DIRECTIONS:
Pick the lines holding the string "docker" out of the records and copy them.

Collected data entries
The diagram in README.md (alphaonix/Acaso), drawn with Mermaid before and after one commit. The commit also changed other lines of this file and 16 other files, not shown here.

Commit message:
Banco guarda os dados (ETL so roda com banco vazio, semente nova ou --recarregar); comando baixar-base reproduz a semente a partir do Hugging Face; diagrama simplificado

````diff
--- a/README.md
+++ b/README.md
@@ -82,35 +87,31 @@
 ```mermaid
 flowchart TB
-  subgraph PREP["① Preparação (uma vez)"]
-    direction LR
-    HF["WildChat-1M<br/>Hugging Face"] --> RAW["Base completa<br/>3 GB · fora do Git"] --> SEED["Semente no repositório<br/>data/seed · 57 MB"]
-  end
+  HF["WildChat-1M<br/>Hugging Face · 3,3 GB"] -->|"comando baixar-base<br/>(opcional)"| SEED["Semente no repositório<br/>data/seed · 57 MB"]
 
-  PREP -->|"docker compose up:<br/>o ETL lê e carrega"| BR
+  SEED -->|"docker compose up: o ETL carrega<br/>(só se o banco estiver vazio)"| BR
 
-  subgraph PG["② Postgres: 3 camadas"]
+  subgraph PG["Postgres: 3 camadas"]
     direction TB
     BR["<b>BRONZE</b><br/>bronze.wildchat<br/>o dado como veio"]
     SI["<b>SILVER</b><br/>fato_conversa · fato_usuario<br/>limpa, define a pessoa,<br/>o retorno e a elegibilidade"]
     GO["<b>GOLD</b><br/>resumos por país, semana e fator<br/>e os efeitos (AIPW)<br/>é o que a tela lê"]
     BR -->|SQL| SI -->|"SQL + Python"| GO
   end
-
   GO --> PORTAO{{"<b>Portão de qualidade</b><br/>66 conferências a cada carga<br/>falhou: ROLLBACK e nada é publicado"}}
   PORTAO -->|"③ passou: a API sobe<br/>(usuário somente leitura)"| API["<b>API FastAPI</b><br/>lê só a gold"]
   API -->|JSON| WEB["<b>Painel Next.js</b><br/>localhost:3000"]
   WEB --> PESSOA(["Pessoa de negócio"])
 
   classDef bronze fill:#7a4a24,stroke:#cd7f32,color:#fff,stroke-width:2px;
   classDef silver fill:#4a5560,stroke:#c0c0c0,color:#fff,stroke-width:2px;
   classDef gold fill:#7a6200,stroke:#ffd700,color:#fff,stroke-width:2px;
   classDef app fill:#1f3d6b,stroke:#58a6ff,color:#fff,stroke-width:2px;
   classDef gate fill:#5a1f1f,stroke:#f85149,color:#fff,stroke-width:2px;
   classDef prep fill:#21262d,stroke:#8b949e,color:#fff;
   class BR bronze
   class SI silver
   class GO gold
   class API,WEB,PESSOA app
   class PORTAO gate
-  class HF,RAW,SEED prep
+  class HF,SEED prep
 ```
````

EXERCISE SOLUTION:
-  PREP -->|"docker compose up:<br/>o ETL lê e carrega"| BR
+  SEED -->|"docker compose up: o ETL carrega<br/>(só se o banco estiver vazio)"| BR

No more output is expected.